U. S. Coast and Geodetic Survey Office, Washington, May 28th, 1884
Dear Sir; I notice in the Lt. Ho. Book, that Cape Foulweather and Yaquina Head 13th Dist. an used as interchangeable names for the same place, as the Coast survey chart No. 603 places Cape Foulweather several miles to the northward of Yaquina Head, I have examined the matter and find that asst Davidson in the Pacific Coast Pilot makes quite a clear distinction, and as it may be of interest to you, I will enclose a portion of his article on this subject for your consideration
Cape Foulweather Nearly four miles northward of Yaquina Point commences the long, bold face of this headland. From Yaquina Point the four miles of shore is bordered with low, yellow broken cliffs, covered with standing burnt timber. A low flat black rock lies about half a mile off shore and nearly three miles north of the point, while a large one the same distance off shore, lies just south of the southern limit of the cape
The whole face of the Cape is about five and a half miles in extent, North-northwest and south-southeast, and marked by six or seven sloping grassy heads, reaching from the sea-cliffs to the heavy timber which growes there, while timber fills the gulches between them. The elevation of the head appears to be about eight Hundred feet.
The westernmost point of the cape is about seven miles northward of Yaquina Point, and is marked by a low grass covered table projecting just to the northward. North of this table, and behind a black point of the same height, stretching southward, is an opening to a small cave with yellow cliff and sand beach within, upon

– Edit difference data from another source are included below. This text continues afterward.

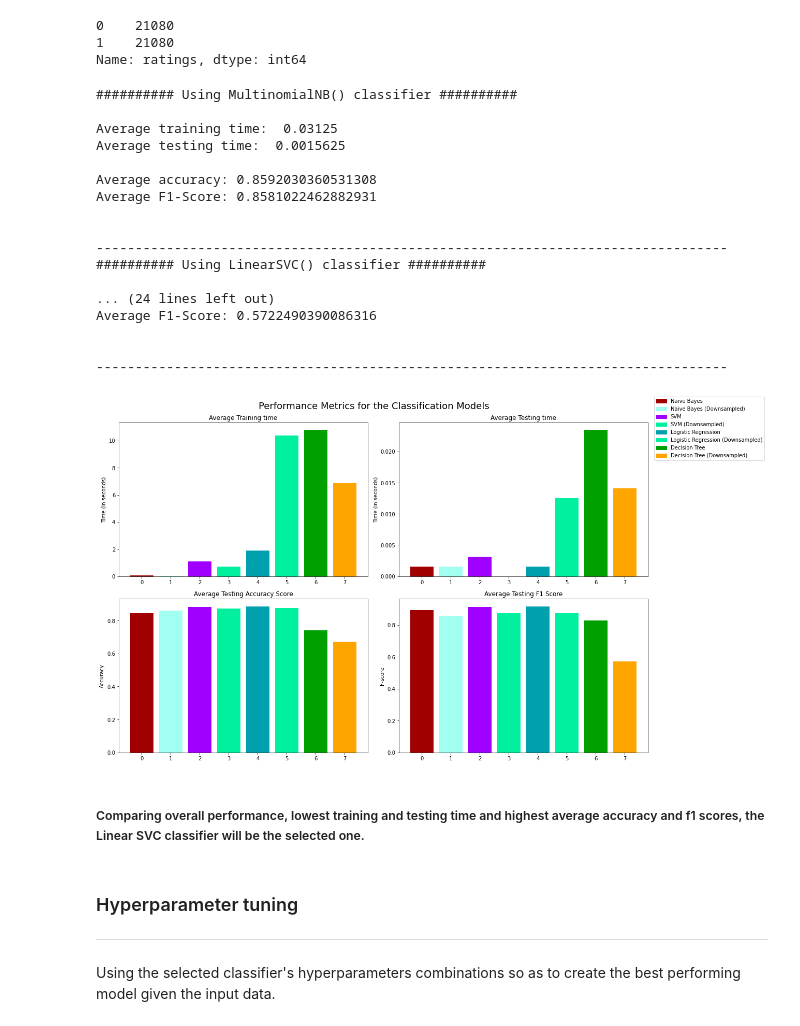
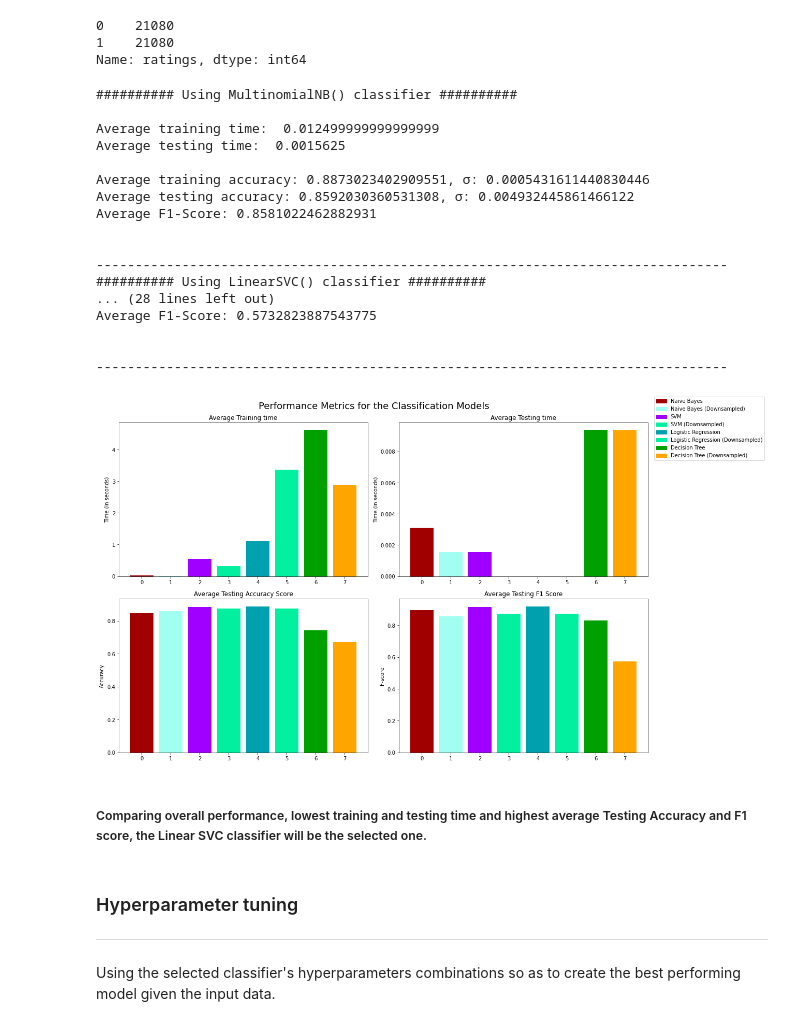
Before and after one commit to JoKoum/Machine-Learning-Project, a Jupyter notebook: Analyze-review-sentiment.ipynb, the cells around one changed output. Drawn from its saved outputs; the diff is of its cells as text; code cells hidden in the pictures.

```diff
--- a/Analyze-review-sentiment.ipynb
+++ b/Analyze-review-sentiment.ipynb
@@ -369,7 +369,7 @@ tfidfvectorizer = TfidfVectorizer()
 X = tfidfvectorizer.fit_transform(reviews['reviews'])
 y = reviews['ratings']
 # %%
-def model_training(X,y,classifier,balanced=False):
+def model_training(X,y,classifier):
     """Training Pipeline implementation. The function accepts as input a feature matrix,
        a target values vector and a classifier. The performance is tested via a 10 fold validation procedure.
        The model average training and testing time and several classification algorithms metrics are produced.
@@ -380,35 +380,47 @@ def model_training(X,y,classifier,balanced=False):
     #print classifier
     print('########## Using',str(classifier),'classifier ##########\n')
 
-    if balanced:
-        kf = KFold(n_splits=n_splits, shuffle=True, random_state=0)
-    else:
-        kf = KFold(n_splits=n_splits, shuffle=False, random_state=None)
+    kf = KFold(n_splits=n_splits, shuffle=True, random_state=0)
 
     average_training_time = 0.0
     average_testing_time = 0.0
     best_accuracy = 0.0
-    average_accuracy = 0.0
+    average_training_accuracy = 0.0
+    std_train = 0.0
+    average_testing_accuracy = 0.0
+    std_test = 0.0
     average_f1_score = 0.0
     best_f1_score = 0.0
     selected_clf = None
+
+    train_acc_list = []
+    test_acc_list = []
 
     for train_index, test_index in kf.split(X):
         X_train, X_test = X[train_index], X[test_index]
         y_train, y_test = y[train_index], y[test_index]
         model_clf = classifier
+
         training_time_start = time.process_time()
         model_clf.fit(X_train,y_train)
         training_time = time.process_time() - training_time_start
         average_training_time += training_time/n_splits
+        train_pred = model_clf.predict(X_train)
+        train_acc = metrics.accuracy_score(y_train,train_pred)
+        average_training_accuracy += train_acc/n_splits
+        train_acc_list.append(train_acc)
+
         testing_time_start = time.process_time()
         # Form predictions using test set
         predictions = model_clf.predict(X_test)
         testing_time = time.process_time() - testing_time_start
         average_testing_time += testing_time/n_splits
+
         # Calculate the overall accuracy
         accuracy = metrics.accuracy_score(y_test, predictions)
-        average_accuracy += accuracy/n_splits
+        average_testing_accuracy += accuracy/n_splits
+        test_acc_list.append(accuracy)
+
         # Calculate F1 Score
         f1_score = metrics.f1_score(y_test,predictions)
         average_f1_score += f1_score/n_splits
@@ -423,9 +435,12 @@ def model_training(X,y,classifier,balanced=False):
     metrics_dict['Average testing time'] = average_testing_time
     print('Average testing time: ',average_testing_time,'\n')
 
-    metrics_dict['Accuracy'] = average_accuracy
+    metrics_dict['Training Accuracy'] = np.mean(train_acc_list)
+    metrics_dict['Testing Accuracy'] = np.mean(test_acc_list)
     metrics_dict['F1 Score'] = average_f1_score
-    print('Average accuracy: {}\nAverage F1-Score: {}\n\n'.format(average_accuracy, average_f1_score))
+    print('Average training accuracy: {}, σ: {}\nAverage testing accuracy: {}, σ: {}\nAverage F1-Score: {}\n\n'.format(np.mean(train_acc_list),np.std(train_acc_list),
+                                                                                                         np.mean(test_acc_list),np.std(test_acc_list),
+                                                                                                         average_f1_score))
 
     print('---------------------------------------------------------------------------------')
     return selected_clf, metrics_dict
@@ -485,25 +501,26 @@ tfidfvectorizer_downsampled = TfidfVectorizer()
 X_downsampled = tfidfvectorizer_downsampled.fit_transform(reviews_downsampled['reviews'].values.astype('U'))
 y_downsampled = reviews_downsampled['ratings']
 # %%
-text_nb_downsampled, nb_downsampled_metrics = model_training(X_downsampled,y_downsampled,MultinomialNB(),True)
-text_svm_downsampled, svm_downsampled_metrics = model_training(X_downsampled,y_downsampled,LinearSVC(),True)
-text_lr_downsampled, lr_downsampled_metrics = model_training(X_downsampled,y_downsampled,LogisticRegression(max_iter=1000),True)
-text_dt_downsampled, dt_downsampled_metrics = model_training(X_downsampled,y_downsampled,DecisionTreeClassifier(max_depth=10),True)
+np.random.seed(0)
+text_nb_downsampled, nb_downsampled_metrics = model_training(X_downsampled,y_downsampled,MultinomialNB())
+text_svm_downsampled, svm_downsampled_metrics = model_training(X_downsampled,y_downsampled,LinearSVC())
+text_lr_downsampled, lr_downsampled_metrics = model_training(X_downsampled,y_downsampled,LogisticRegression(max_iter=1000))
+text_dt_downsampled, dt_downsampled_metrics = model_training(X_downsampled,y_downsampled,DecisionTreeClassifier(max_depth=10))
 # %% [output]
 ########## Using MultinomialNB() classifier ##########
 
-Average training time:  0.03125
+Average training time:  0.012499999999999999
 Average testing time:  0.0015625
 
-Average accuracy: 0.8592030360531308
+Average training accuracy: 0.8873023402909551, σ: 0.0005431611440830446
+Average testing accuracy: 0.8592030360531308, σ: 0.004932445861466122
 Average F1-Score: 0.8581022462882931
 
 
 ---------------------------------------------------------------------------------
 ########## Using LinearSVC() classifier ##########
-
-... (24 lines left out)
-Average F1-Score: 0.5722490390086316
+... (28 lines left out)
+Average F1-Score: 0.5732823887543775
 
 
 ---------------------------------------------------------------------------------
@@ -534,37 +551,37 @@ metrics_dict = {'Naive Bayes':nb_metrics,
 fig, ax = plt.subplots(2, 2, figsize = (15,10))
 colors = ['#A00000','#A0FFF1','#A000FF','#00F0A0',
           '#00A0AF','#00F0A0','#00A000','#FFA500',
           '#BFA500','#DFA500','#FFF500','#FFAFF0']
 
 for k, learner in enumerate(learners.keys()):
-    for j, metric in enumerate(['Average training time','Average testing time','Accuracy','F1 Score']):
+    for j, metric in enumerate(['Average training time','Average testing time','Testing Accuracy','F1 Score']):
         ax[j//2, j%2].bar(k, metrics_dict[learner][metric],color = colors[k])
 
 ax[0, 0].set_ylabel("Time (in seconds)")
 ax[0, 0].set_title("Average Training time")
 
 ax[0, 1].set_ylabel("Time (in seconds)")
 ax[0, 1].set_title("Average Testing time")
 
 ax[1, 0].set_ylabel("Accuracy")
 ax[1, 0].set_title("Average Testing Accuracy Score")
 
 ax[1, 1].set_ylabel("F-score")
 ax[1, 1].set_title("Average Testing F1 Score")
 
 
 patches = []
 for i, learner in enumerate(learners.keys()):
     patches.append(mpatches.Patch(color = colors[i], label = learner))
 fig.legend(handles = patches, loc='upper center', bbox_to_anchor=(1.1, 1), ncol = 1, fontsize = 'medium')
 
 plt.suptitle("Performance Metrics for the Classification Models", fontsize = 18)
 plt.tight_layout()
 plt.show()
 # %% [output]
-[figure, old version]
+[figure, new version]
 # %% [markdown]
-##### Comparing overall performance, lowest training and testing time and highest average accuracy and f1 scores, the Linear SVC classifier will be the selected one.
+##### Comparing overall performance, lowest training and testing time and highest average Testing Accuracy and F1 score, the Linear SVC classifier will be the selected one.
 # %% [markdown]
 ### Hyperparameter tuning
 ---
```
Also changed, not shown: parts of 8 cells of this notebook.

which no surf was seen. It seemed probable that a boat landing could be safely effected there in ordinary northwest winds. This black point is marked by a dense cluster of woods.